After two games of the Stanley Cup Final, Boston's fourth line had no even-strength pulse. And Tyler Seguin had zero points. Both issues required addressing.

One was separate from the other. But the Bruins came up with a fix that solved both concerns. For Game 3, Seguin was out. Shawn Thornton was in.

All of a sudden, the fourth line had a heartbeat. And even without Seguin — the 19-year-old with the best high-end skill set on the roster — the Bruins put up an 8-spot on the Canucks.

Seguin had an idea that such a move might be coming.

"I wasn't happy with the way I played last game in Vancouver,'' said Seguin, who didn't land on the scoresheet in 8:46 of ice time in Game 2. "I don't think I played at my best.

"I can't say I was shocked. It was what it was. I gave Thorty a pat on the back and said, 'Go get 'em.' That's all I could do.''

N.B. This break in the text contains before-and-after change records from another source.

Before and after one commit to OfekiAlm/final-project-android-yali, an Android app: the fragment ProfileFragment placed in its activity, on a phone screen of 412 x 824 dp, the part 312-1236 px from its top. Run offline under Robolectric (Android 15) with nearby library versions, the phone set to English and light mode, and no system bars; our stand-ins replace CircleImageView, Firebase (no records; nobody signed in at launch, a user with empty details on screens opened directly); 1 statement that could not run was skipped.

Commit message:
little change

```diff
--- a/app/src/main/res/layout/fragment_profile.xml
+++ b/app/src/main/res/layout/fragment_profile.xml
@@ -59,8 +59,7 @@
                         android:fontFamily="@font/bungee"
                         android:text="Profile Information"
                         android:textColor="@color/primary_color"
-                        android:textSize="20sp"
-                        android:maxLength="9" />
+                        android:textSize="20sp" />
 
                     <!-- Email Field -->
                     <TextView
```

Last night, with Nathan Horton unavailable, Seguin was back in. He skated a total of 7:48 and picked up an assist on Michael Ryder's second-period goal.

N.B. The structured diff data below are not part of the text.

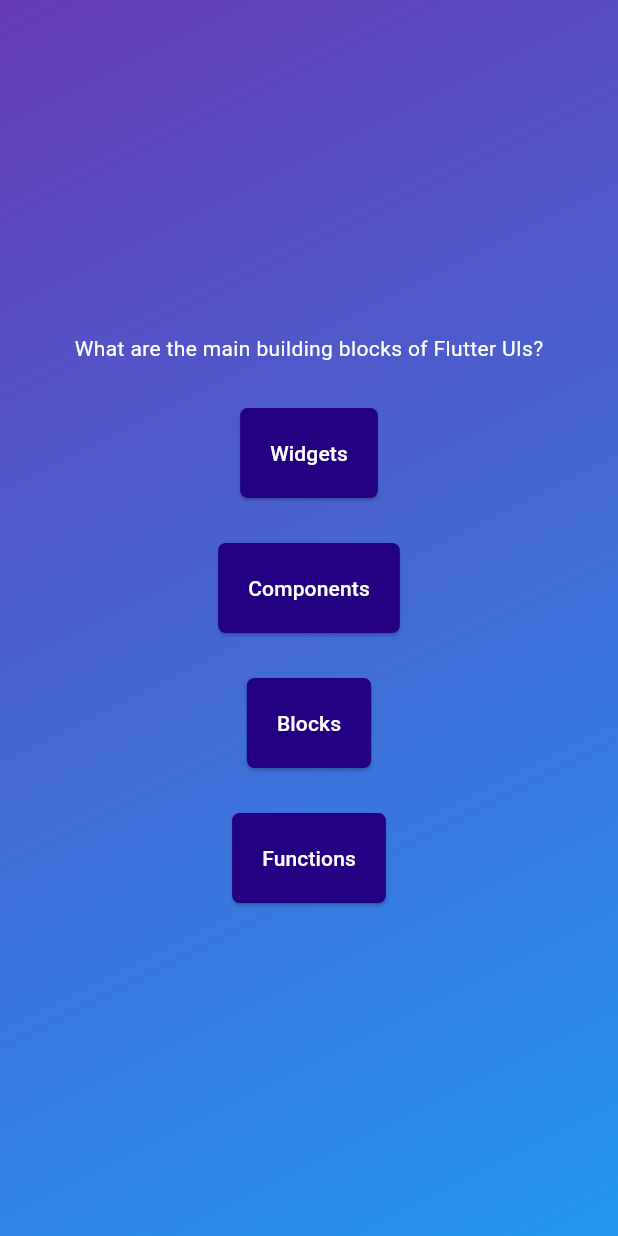
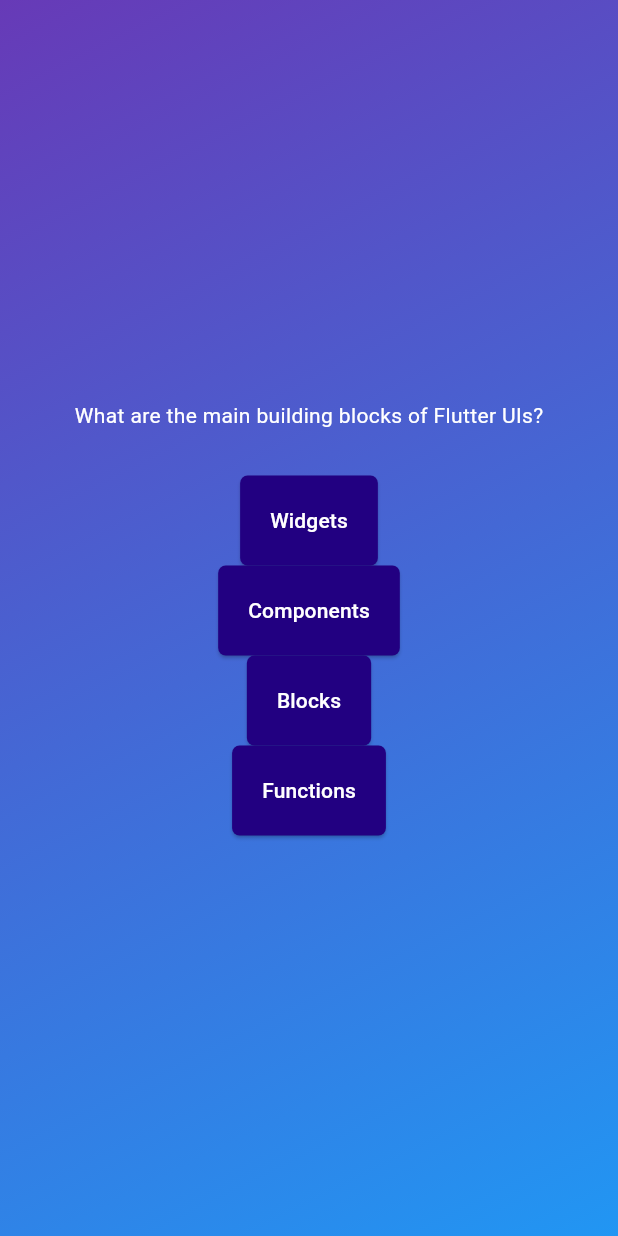
Before and after one commit to nahidmeraj765/quiz-app, a Flutter app: the screen it shows after launch, after a tap on "Start Quiz", on a phone screen of 412 x 824 dp. Run offline on Flutter 3.47's test engine with Material 3 defaults, Android fonts, the phone set to English and light mode, and no system bars.

Commit message:
list mapping & using spread operator

```diff
--- a/lib/quiz.dart
+++ b/lib/quiz.dart
@@ -4,6 +4,7 @@ import 'package:flutter_application_quiz_app/start_screen.dart';
 
 class Quiz extends StatefulWidget {
   const Quiz({super.key});
+
   @override
   State<Quiz> createState() {
     return _QuizState();
--- a/lib/quiz_screen.dart
+++ b/lib/quiz_screen.dart
@@ -26,25 +26,9 @@ class _QuizScreenState extends State<QuizScreen> {
             style: const TextStyle(color: Colors.white),
           ),
           const SizedBox(height: 30),
-          AnswerButton(
-            answerText: currentQuestion.answers[0],
-            onTap: () {},
-          ),
-          const SizedBox(height: 30),
-          AnswerButton(
-            answerText: currentQuestion.answers[1],
-            onTap: () {},
-          ),
-          const SizedBox(height: 30),
-          AnswerButton(
-            answerText: currentQuestion.answers[2],
-            onTap: () {},
-          ),
-          const SizedBox(height: 30),
-          AnswerButton(
-            answerText: currentQuestion.answers[3],
-            onTap: () {},
-          ),
+          ...currentQuestion.answers.map((answer){
+            return AnswerButton(answerText: answer, onTap: (){});
+          })
         ],
       ),
     );
```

After the 3-2 Game 2 overtime loss, Bruins coach Claude Julien acknowledged that Seguin didn't play as well as he has in the past. But he wasn't as concerned with Seguin's performance as he was with the team's overall lack of identity, especially the fourth line.

Where Vancouver's fourth line of Jeff Tambellini, Manny Malhotra, and Victor Oreskovich made an impact on the game and on the Bruins' bodies (eight hits total from the No. 4 wingmen), Boston's fourth unit did next to nothing.

To get the energy and identity he wanted, Julien had only one candidate for press box duty.

"You can kind of figure it out — know what you're doing wrong, what you're doing right, and what you need to stay consistent at,'' Seguin said. "When I'm in, I know what I need to do.''